The story was a little too good: little Pressure Chemical was the home of the mood ring–and they had a wall of the objects as mementos in the offices of their Lawrenceville plant. But, as sophisticated Orbit readers know, don’t believe everything you hear.
It turns out, though, that the story is half true–or, at least, partially true. Pressure Chemical was indeed integral in the production of the mood ring, that most iconic groovy fashion fad/accessory of the 1970s–and it’s one that’s still available today, unlike the pet rock.When we want answers, you can bet we get them. The Orbit staked-out Pressure Chemical’s Smallman Street building and weren’t leaving until we could go all the way to the top. O.K., we actually just got really lucky and CEO Larry Rosen happened to walk out the front door before we could even get to the buzzer. Even on his way to a meeting, Rosen was friendly and took the time to answer all of this blogger’s questions about Pressure Chemical’s involvement with the 1970s fad, the legend of the wall of mood rings, and the building’s most recognizable feature, its multicolor flowing stripe.
Rosen confirmed that yes indeed, back in the 1970s heyday of the fad, Pressure Chemical brewed the liquid crystal component that actually makes the rings’ color change. No mood rings were manufactured in the facility, nor is Pressure Chemical currently involved in producing material for the still-available accessories. And no: Rosen tells us there is no such thing as a wall of mood rings in the office.
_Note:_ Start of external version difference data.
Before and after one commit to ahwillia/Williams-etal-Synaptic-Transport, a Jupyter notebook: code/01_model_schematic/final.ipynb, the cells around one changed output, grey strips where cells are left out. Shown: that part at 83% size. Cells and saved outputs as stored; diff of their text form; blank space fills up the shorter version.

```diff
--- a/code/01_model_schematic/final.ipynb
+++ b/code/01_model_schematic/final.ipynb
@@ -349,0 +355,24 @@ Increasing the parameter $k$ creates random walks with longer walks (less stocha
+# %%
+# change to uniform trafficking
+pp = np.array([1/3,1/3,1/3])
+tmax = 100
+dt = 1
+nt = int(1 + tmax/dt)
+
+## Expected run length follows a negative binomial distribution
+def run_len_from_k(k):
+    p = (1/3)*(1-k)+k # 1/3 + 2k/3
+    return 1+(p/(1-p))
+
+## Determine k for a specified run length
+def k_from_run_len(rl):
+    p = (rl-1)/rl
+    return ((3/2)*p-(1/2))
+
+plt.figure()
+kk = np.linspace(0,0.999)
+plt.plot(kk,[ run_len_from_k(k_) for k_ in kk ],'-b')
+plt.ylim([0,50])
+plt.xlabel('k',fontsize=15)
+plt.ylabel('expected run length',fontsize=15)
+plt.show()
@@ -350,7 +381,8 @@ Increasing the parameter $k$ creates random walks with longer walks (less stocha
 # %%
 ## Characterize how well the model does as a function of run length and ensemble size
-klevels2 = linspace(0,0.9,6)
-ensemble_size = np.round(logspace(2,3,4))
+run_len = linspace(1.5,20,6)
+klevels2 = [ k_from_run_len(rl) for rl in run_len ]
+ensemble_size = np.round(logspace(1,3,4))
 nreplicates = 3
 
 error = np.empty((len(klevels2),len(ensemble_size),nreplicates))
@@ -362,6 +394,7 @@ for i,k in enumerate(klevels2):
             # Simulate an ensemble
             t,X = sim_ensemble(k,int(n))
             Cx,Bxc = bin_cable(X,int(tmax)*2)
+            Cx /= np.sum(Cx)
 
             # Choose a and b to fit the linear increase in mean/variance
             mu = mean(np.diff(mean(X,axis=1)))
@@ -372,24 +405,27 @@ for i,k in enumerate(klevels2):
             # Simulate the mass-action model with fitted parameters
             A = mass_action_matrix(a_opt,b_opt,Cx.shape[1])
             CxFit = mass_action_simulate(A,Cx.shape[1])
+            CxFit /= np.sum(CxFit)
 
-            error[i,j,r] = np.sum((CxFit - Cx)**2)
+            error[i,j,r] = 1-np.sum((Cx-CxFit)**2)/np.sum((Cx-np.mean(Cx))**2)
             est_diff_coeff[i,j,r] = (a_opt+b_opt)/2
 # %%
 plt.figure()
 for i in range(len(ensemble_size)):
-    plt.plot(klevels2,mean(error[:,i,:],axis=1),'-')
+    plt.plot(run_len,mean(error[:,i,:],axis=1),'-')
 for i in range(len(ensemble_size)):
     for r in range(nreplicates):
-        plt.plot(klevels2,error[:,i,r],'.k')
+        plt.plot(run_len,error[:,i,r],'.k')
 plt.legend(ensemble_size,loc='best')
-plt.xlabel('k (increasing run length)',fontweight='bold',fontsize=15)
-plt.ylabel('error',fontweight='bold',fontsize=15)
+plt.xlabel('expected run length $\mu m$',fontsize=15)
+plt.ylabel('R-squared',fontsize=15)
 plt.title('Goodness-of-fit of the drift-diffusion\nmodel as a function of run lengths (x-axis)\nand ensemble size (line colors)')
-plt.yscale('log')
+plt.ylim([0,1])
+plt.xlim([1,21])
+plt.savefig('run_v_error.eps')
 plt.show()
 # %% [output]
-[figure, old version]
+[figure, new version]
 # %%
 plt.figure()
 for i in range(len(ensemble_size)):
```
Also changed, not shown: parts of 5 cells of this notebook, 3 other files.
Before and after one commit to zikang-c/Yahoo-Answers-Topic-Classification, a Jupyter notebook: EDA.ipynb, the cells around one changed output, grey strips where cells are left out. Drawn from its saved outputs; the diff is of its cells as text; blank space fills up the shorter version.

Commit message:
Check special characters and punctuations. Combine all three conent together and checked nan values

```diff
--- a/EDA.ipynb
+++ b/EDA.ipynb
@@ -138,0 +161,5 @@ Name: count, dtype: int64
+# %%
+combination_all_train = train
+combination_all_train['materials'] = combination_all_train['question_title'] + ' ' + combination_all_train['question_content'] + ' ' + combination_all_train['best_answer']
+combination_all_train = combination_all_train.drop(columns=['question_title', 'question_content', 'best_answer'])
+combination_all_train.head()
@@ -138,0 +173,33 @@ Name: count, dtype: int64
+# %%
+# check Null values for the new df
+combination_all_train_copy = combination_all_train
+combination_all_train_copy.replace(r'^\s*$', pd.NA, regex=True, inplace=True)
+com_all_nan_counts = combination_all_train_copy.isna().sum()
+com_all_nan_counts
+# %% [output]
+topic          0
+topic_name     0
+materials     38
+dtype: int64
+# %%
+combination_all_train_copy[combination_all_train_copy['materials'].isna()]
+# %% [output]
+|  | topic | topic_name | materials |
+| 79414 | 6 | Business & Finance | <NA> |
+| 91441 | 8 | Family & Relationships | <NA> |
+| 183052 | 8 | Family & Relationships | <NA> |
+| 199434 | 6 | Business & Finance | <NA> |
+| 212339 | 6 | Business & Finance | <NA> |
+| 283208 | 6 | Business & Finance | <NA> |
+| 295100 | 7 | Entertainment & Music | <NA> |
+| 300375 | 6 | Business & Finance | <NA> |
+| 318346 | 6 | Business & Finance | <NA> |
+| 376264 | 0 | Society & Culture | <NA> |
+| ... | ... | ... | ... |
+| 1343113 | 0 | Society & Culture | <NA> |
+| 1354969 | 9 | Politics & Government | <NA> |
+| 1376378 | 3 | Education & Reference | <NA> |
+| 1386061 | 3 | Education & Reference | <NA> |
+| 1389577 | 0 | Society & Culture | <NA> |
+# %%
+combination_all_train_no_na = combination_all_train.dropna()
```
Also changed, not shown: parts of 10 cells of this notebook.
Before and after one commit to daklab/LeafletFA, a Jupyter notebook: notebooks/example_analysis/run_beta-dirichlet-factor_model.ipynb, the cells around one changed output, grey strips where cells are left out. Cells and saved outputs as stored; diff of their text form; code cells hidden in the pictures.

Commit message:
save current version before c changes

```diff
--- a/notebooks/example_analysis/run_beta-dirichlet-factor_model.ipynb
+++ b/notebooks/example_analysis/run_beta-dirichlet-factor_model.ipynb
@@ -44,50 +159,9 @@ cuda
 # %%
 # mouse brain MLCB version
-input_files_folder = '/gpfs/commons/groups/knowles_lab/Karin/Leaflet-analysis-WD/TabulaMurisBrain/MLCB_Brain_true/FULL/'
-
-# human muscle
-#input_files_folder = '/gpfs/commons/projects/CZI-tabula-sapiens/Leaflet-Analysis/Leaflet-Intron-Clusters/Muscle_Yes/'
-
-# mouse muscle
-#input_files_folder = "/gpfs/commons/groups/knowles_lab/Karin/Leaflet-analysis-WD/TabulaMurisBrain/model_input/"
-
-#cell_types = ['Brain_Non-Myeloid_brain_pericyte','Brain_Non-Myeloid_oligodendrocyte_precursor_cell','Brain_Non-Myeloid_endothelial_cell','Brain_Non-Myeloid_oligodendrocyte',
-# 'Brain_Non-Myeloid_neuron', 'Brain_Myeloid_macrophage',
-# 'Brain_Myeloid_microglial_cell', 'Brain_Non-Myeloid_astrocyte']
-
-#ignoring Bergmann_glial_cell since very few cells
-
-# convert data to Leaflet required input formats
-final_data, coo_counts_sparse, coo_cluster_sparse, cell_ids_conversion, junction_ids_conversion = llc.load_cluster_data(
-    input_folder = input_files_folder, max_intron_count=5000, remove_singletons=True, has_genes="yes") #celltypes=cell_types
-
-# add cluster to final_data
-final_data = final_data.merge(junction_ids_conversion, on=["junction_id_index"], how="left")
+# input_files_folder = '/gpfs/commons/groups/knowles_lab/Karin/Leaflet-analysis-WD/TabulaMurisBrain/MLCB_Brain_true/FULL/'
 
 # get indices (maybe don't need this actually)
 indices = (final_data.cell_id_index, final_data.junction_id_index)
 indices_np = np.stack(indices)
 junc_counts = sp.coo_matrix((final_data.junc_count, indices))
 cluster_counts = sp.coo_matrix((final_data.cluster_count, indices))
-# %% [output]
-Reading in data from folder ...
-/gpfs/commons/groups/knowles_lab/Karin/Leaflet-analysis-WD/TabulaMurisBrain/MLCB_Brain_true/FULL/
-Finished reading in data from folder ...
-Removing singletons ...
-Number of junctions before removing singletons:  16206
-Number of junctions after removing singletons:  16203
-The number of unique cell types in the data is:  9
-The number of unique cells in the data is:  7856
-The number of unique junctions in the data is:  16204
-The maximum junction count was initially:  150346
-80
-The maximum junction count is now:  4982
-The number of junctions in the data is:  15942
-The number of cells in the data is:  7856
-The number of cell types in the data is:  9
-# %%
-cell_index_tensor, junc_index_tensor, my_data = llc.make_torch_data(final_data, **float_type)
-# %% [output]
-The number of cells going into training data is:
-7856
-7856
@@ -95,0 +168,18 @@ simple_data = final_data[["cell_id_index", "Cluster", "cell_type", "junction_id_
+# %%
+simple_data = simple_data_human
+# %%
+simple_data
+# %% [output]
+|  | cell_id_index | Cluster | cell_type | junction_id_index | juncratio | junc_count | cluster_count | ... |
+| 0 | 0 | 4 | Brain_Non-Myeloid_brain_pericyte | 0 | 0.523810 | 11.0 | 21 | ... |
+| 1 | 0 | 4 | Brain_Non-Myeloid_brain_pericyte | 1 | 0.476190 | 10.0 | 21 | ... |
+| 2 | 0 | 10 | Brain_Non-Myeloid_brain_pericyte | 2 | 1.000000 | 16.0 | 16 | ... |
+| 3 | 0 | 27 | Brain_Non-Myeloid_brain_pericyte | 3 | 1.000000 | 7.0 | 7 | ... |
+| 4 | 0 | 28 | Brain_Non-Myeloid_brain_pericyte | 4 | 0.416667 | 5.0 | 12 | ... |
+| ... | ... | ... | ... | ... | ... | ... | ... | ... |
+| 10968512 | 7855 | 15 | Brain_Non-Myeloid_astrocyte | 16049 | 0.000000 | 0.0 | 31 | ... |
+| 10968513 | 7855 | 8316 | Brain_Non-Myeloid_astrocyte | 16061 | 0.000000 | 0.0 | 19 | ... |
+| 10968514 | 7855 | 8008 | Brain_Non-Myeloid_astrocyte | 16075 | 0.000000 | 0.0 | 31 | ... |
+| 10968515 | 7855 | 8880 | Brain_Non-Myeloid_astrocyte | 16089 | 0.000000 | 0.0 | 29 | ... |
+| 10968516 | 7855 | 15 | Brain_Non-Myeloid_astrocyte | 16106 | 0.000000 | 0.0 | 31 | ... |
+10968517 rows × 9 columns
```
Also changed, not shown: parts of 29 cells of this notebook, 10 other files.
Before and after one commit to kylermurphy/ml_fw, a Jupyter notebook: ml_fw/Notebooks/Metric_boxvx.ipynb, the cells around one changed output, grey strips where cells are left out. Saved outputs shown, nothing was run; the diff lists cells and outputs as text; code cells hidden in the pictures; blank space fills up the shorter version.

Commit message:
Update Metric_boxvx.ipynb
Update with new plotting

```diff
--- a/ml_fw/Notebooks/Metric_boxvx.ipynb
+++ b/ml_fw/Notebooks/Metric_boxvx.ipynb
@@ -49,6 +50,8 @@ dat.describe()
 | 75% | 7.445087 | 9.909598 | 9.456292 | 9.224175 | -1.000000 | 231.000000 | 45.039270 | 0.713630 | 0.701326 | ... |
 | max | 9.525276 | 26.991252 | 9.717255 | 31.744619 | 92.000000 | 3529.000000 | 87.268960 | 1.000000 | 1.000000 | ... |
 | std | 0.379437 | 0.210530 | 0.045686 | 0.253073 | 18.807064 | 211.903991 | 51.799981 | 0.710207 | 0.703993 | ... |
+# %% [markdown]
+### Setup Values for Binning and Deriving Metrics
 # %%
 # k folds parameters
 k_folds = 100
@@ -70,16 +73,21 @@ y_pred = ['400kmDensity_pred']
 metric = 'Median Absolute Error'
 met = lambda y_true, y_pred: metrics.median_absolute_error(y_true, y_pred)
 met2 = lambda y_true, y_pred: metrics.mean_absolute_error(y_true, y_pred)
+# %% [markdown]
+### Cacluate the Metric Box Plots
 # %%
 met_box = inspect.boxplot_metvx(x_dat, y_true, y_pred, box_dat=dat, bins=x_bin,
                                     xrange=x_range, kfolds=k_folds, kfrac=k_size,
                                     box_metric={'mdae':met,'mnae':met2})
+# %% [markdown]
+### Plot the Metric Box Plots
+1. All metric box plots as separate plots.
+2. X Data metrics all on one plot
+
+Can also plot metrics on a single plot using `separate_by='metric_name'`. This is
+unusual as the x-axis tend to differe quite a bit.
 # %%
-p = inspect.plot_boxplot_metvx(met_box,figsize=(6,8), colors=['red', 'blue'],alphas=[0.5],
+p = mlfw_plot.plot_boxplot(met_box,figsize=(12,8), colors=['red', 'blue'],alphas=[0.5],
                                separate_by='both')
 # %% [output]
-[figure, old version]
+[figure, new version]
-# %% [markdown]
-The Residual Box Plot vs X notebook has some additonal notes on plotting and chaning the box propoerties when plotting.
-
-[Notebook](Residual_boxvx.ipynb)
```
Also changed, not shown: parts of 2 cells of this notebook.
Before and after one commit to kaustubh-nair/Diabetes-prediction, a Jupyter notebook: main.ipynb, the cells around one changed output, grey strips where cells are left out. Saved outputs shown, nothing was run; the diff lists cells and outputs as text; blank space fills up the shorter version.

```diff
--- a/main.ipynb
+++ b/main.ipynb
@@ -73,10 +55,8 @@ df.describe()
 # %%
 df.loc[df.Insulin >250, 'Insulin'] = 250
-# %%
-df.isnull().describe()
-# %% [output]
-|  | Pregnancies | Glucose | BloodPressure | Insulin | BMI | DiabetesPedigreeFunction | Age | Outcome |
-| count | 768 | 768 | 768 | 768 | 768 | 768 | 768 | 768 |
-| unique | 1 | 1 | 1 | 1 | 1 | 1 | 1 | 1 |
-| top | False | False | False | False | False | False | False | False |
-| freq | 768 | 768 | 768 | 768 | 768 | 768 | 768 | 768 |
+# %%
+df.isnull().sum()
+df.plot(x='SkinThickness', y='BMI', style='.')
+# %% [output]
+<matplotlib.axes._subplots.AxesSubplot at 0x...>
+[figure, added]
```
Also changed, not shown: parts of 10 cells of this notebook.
Sigh.
As for the Pressure Chemical building’s most recognizable decorative flourish, Rosen told us that a few years back the Lawrenceville Corporation was helping out with facade beautification grants and the company took the opportunity to paint the exterior of the building its present deep blue with the tri-color wave/stripe that wraps around the entire facility. He’d like to repaint the front, but the proximity of power lines make it an OSHA violation to paint while the electricity is live. The rest of the building has since been repainted.
So, in the end maybe we didn’t get to bag the great photo of a spread of mood rings mounted to Pressure Chemical’s waiting room wall. But we can still dream of a place where such a thing exists, each of their liquid crystal bits glowing in slightly different temperatures as if ghostly disembodied fingers fill them all at a grand family reunion. We’ll always be in the mood for that.